When it's too close to home: Writing Q&A with Anne Bustard, author of <em>Anywhere But Paradise</em>
It is my absolute pleasure to welcome Anne Bustard today, in celebration of the release of her new Middle Grade book, which comes out today. Anne, a part of Egmont's Last List, has graciously agreed to indulge my questions about her writing process with her brilliant answers. So without further ado, welcome, Anne!
Anywhere But Here
Set in 1960 Hawaii, Anywhere But Paradise is the story of reluctant seventh-grade newcomer Peggy Sue Bennett, who is baffled by local customs, worried about her quarantined cat and targeted by a school bully because she is haole, white. At first, Peggy Sue would rather be anywhere—anywhere but paradise. But a new friend, hula lessons, the beauty of the islands and more, help Peggy Sue find her way. This is a story about fear and guilt. About hope and home. About aloha, love.
I've read that Anywhere But Paradise was inspired by your growing up in Hawaii. Can you tell us more about that? Did you do a lot of research on Hawaii in 1960 or mostly rely on your personal experiences?
I was born in Honolulu, moved away when I was a toddler and returned to paradise after fifth grade. I have wonderful memories of hiking to waterfalls with my cousins, aunt and uncle, eating lilikoi (passion fruit) shave ice on the bench outside the Matsumoto storefront on the North Shore, stringing lei from plumeria flowers from our yard and listening to the ocean.
I did not live in the islands in 1960. But even if I had, research would still have been a gigantic part of my process. I couldn’t have written the story without delving deeper and double-triple checking details. I love research, so this part of the writing process was particularly fun! I needed to verify the animal quarantine requirements, when the night-blooming cereus flowered, stories about Madame Pele and dozens of other facets of the novel. I did a lot on my own, but so, so many generous people helped me along the way. I am exceedingly grateful.
Small moments of my personal experience flavor the narrative. I know what it’s like to hear a tsumani warning siren wail and evacuate to higher ground, to be verbally threatened by a bully (though unlike Peggy Sue, it happened to me only once) and to be enchanted by the beauty and rhythms of the islands.
Writing about a character's problems can unearth a ton of old ghosts of our own. How did you go about navigating your past and finding the inspiration for the character of Peggy Sue? Did you ever find her problems difficult to confront due to them being too close to home?
All writers draw upon some portion of ourselves, no matter how small. Part of my own journey was to recognize that I was holding back. In a pivotal conversation with the wonderful children’s and YA writer, Janet Fox, it occurred to me that Hawaii was the antagonist of the story.
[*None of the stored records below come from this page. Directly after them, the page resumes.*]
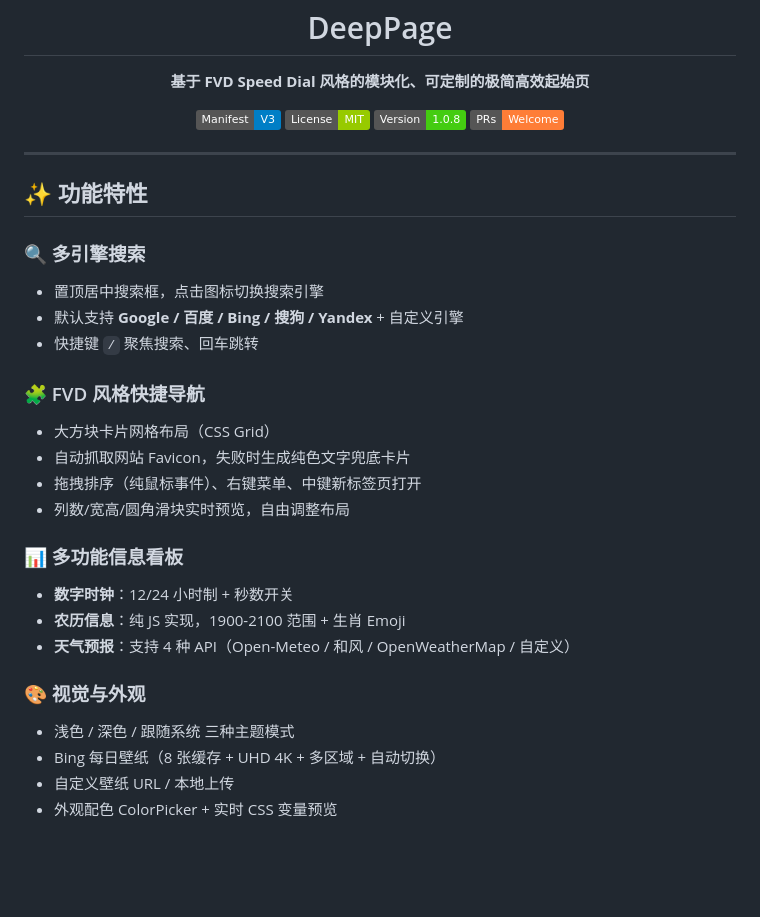
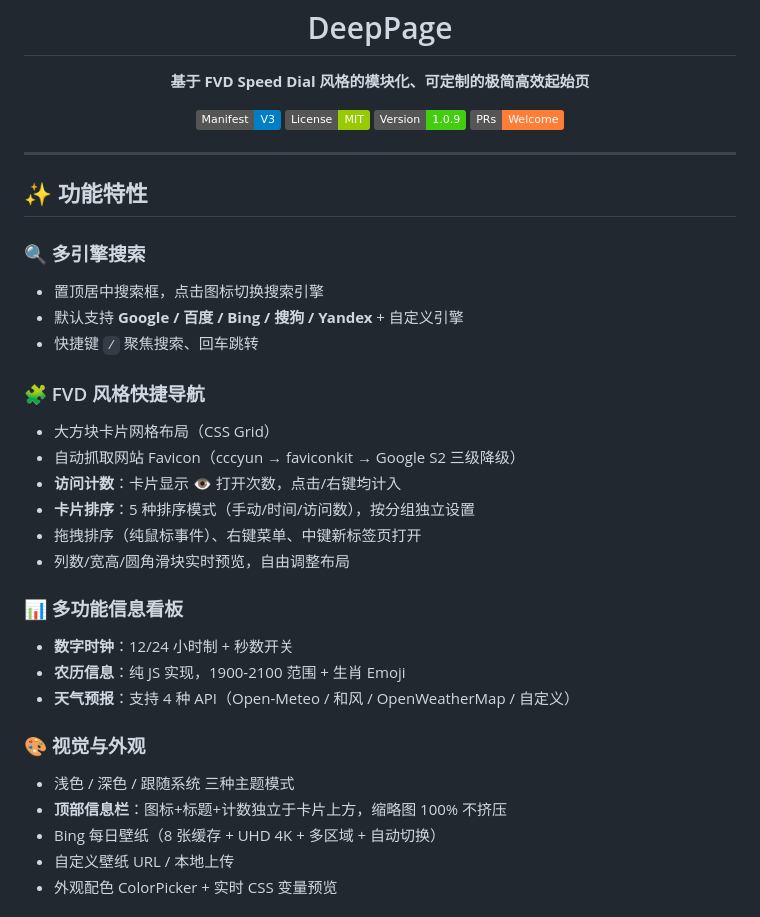
Before and after one commit to liumian1201/DeepPage, a Markdown page: README.md, the part around the change. Rendered like a GitHub page; badges without logos; blank space fills up the shorter version.

```diff
--- a/README.md
+++ b/README.md
@@ -11,7 +11,7 @@
 <p align="center">
   <img src="https://img.shields.io/badge/Manifest-V3-blue?logo=googlechrome" alt="Manifest V3">
   <img src="https://img.shields.io/badge/License-MIT-green" alt="License">
-  <img src="https://img.shields.io/badge/Version-1.0.8-brightgreen" alt="Version">
+  <img src="https://img.shields.io/badge/Version-1.0.9-brightgreen" alt="Version">
   <img src="https://img.shields.io/badge/PRs-Welcome-orange" alt="PRs Welcome">
 </p>
 
@@ -26,7 +26,9 @@
 
 ### 🧩 FVD 风格快捷导航
 - 大方块卡片网格布局（CSS Grid）
-- 自动抓取网站 Favicon，失败时生成纯色文字兜底卡片
+- 自动抓取网站 Favicon（cccyun → faviconkit → Google S2 三级降级）
+- **访问计数**：卡片显示 👁 打开次数，点击/右键均计入
+- **卡片排序**：5 种排序模式（手动/时间/访问数），按分组独立设置
 - 拖拽排序（纯鼠标事件）、右键菜单、中键新标签页打开
 - 列数/宽高/圆角滑块实时预览，自由调整布局
 
@@ -37,6 +39,7 @@
 
 ### 🎨 视觉与外观
 - 浅色 / 深色 / 跟随系统 三种主题模式
+- **顶部信息栏**：图标+标题+计数独立于卡片上方，缩略图 100% 不挤压
 - Bing 每日壁纸（8 张缓存 + UHD 4K + 多区域 + 自动切换）
 - 自定义壁纸 URL / 本地上传
 - 外观配色 ColorPicker + 实时 CSS 变量预览
```
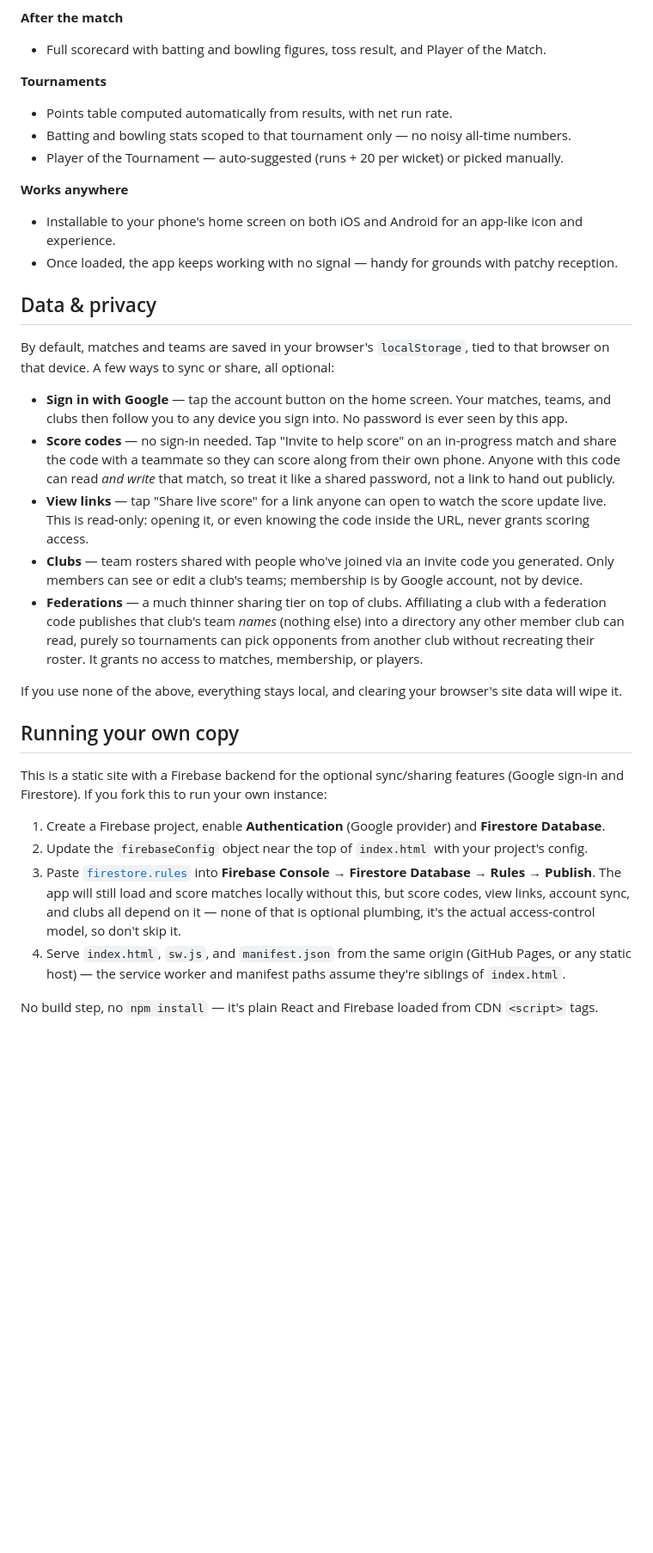
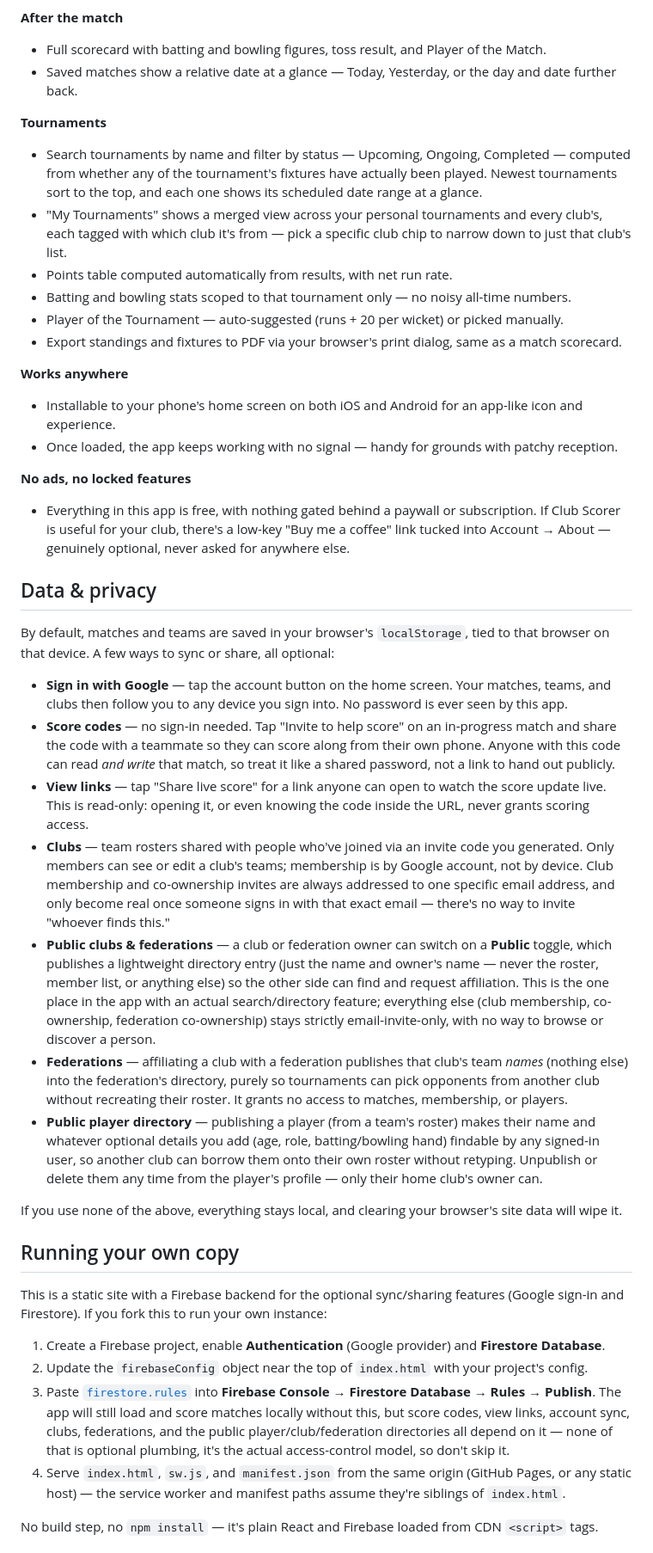
Before and after one commit to robinrajawat/club-scorer, a Markdown page: README.md, the part around one of its changes. Shown at 86% size. Drawn GitHub-style; blank space fills up the shorter version.

```diff
--- a/README.md
+++ b/README.md
@@ -37,15 +48,22 @@ Ball-by-ball cricket scoring for friendly club and social games. Single HTML fil
 
 **After the match**
 - Full scorecard with batting and bowling figures, toss result, and Player of the Match.
+- Saved matches show a relative date at a glance — Today, Yesterday, or the day and date further back.
 
 **Tournaments**
+- Search tournaments by name and filter by status — Upcoming, Ongoing, Completed — computed from whether any of the tournament's fixtures have actually been played. Newest tournaments sort to the top, and each one shows its scheduled date range at a glance.
+- "My Tournaments" shows a merged view across your personal tournaments and every club's, each tagged with which club it's from — pick a specific club chip to narrow down to just that club's list.
 - Points table computed automatically from results, with net run rate.
 - Batting and bowling stats scoped to that tournament only — no noisy all-time numbers.
 - Player of the Tournament — auto-suggested (runs + 20 per wicket) or picked manually.
+- Export standings and fixtures to PDF via your browser's print dialog, same as a match scorecard.
 
 **Works anywhere**
 - Installable to your phone's home screen on both iOS and Android for an app-like icon and experience.
 - Once loaded, the app keeps working with no signal — handy for grounds with patchy reception.
+
+**No ads, no locked features**
+- Everything in this app is free, with nothing gated behind a paywall or subscription. If Club Scorer is useful for your club, there's a low-key "Buy me a coffee" link tucked into Account → About — genuinely optional, never asked for anywhere else.
 
 ## Data & privacy
 
@@ -54,8 +72,10 @@ By default, matches and teams are saved in your browser's `localStorage`, tied t
 - **Sign in with Google** — tap the account button on the home screen. Your matches, teams, and clubs then follow you to any device you sign into. No password is ever seen by this app.
 - **Score codes** — no sign-in needed. Tap "Invite to help score" on an in-progress match and share the code with a teammate so they can score along from their own phone. Anyone with this code can read *and write* that match, so treat it like a shared password, not a link to hand out publicly.
 - **View links** — tap "Share live score" for a link anyone can open to watch the score update live. This is read-only: opening it, or even knowing the code inside the URL, never grants scoring access.
-- **Clubs** — team rosters shared with people who've joined via an invite code you generated. Only members can see or edit a club's teams; membership is by Google account, not by device.
-- **Federations** — a much thinner sharing tier on top of clubs. Affiliating a club with a federation code publishes that club's team *names* (nothing else) into a directory any other member club can read, purely so tournaments can pick opponents from another club without recreating their roster. It grants no access to matches, membership, or players.
+- **Clubs** — team rosters shared with people who've joined via an invite code you generated. Only members can see or edit a club's teams; membership is by Google account, not by device. Club membership and co-ownership invites are always addressed to one specific email address, and only become real once someone signs in with that exact email — there's no way to invite "whoever finds this."
+- **Public clubs & federations** — a club or federation owner can switch on a **Public** toggle, which publishes a lightweight directory entry (just the name and owner's name — never the roster, member list, or anything else) so the other side can find and request affiliation. This is the one place in the app with an actual search/directory feature; everything else (club membership, co-ownership, federation co-ownership) stays strictly email-invite-only, with no way to browse or discover a person.
+- **Federations** — affiliating a club with a federation publishes that club's team *names* (nothing else) into the federation's directory, purely so tournaments can pick opponents from another club without recreating their roster. It grants no access to matches, membership, or players.
+- **Public player directory** — publishing a player (from a team's roster) makes their name and whatever optional details you add (age, role, batting/bowling hand) findable by any signed-in user, so another club can borrow them onto their own roster without retyping. Unpublish or delete them any time from the player's profile — only their home club's owner can.
 
 If you use none of the above, everything stays local, and clearing your browser's site data will wipe it.
 
@@ -65,7 +85,7 @@ This is a static site with a Firebase backend for the optional sync/sharing feat
 
 1. Create a Firebase project, enable **Authentication** (Google provider) and **Firestore Database**.
 2. Update the `firebaseConfig` object near the top of `index.html` with your project's config.
-3. Paste [`firestore.rules`](firestore.rules) into **Firebase Console → Firestore Database → Rules → Publish**. The app will still load and score matches locally without this, but score codes, view links, account sync, and clubs all depend on it — none of that is optional plumbing, it's the actual access-control model, so don't skip it.
+3. Paste [`firestore.rules`](firestore.rules) into **Firebase Console → Firestore Database → Rules → Publish**. The app will still load and score matches locally without this, but score codes, view links, account sync, clubs, federations, and the public player/club/federation directories all depend on it — none of that is optional plumbing, it's the actual access-control model, so don't skip it.
 4. Serve `index.html`, `sw.js`, and `manifest.json` from the same origin (GitHub Pages, or any static host) — the service worker and manifest paths assume they're siblings of `index.html`.
 
 No build step, no `npm install` — it's plain React and Firebase loaded from CDN `<script>` tags.
```
Also changed, not shown: other parts of README.md (+15 -4 lines).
I love Hawaii. It is my home. I told Janet that I did not want it to be the antagonist.
“I know,” she said in a soft voice. “But in the end,” Janet said brightly, “Hawaii isn’t the antagonist.”
True. But. I realized not only had I been protecting Peggy Sue, I’d been protecting Hawaii. In the end, both would have to stand up for themselves.
What advice would you give to a writer who is struggling to separate their reality from their fictional character? How can we protect ourselves emotionally if a character reminds us too much of ourselves?
You are not your character. But there may be parts of her that resonate with you.
So my answer may surprise you—don’t separate. This is where you will find the gold.
It’s way scary.
It took me years to get to the point where I could do this. Years.
What was the most useful lesson you learned while writing this book? If you could go back and talk to the you who is about to begin writing, how would you warn or arm her against the difficulties ahead?
My big takeaway? Go there emotionally.
Breathe. Trust the process. It’s going to take as long as it takes. It’s all about revision, going deeper. About finding the heart of the story. About discovering what your characters really want.
Tim Wynne-Jones says, “The answers are in your writing.” He posits that we give ourselves clues to unlocking the mysteries of our own work. It’s our job to look carefully, to look differently, until we discover them.
Amen to that, Anne. Thank you for your wonderfully insightful answers!
To celebrate the release of Anywhere But Paradise, we are giving away a signed copy to a lucky winner! Enter the draw through the Rafflecopter below for a chance to win this beautifully written book!
ANNE BUSTARD is a beach girl at heart. If she could, she would walk in the sand every day, wear flip-flops, and eat nothing but fresh pineapple, macadamia nuts and chocolate. She is the author of the award-winning picture book Buddy: The Story of Buddy Holly (Paula Wiseman Books/Simon & Schuster Books for Young Readers). Her debut middle grade historical novel Anywhere But Paradise (Egmont Publishing) is out on March 31, 2015. She lives in Austin, Texas.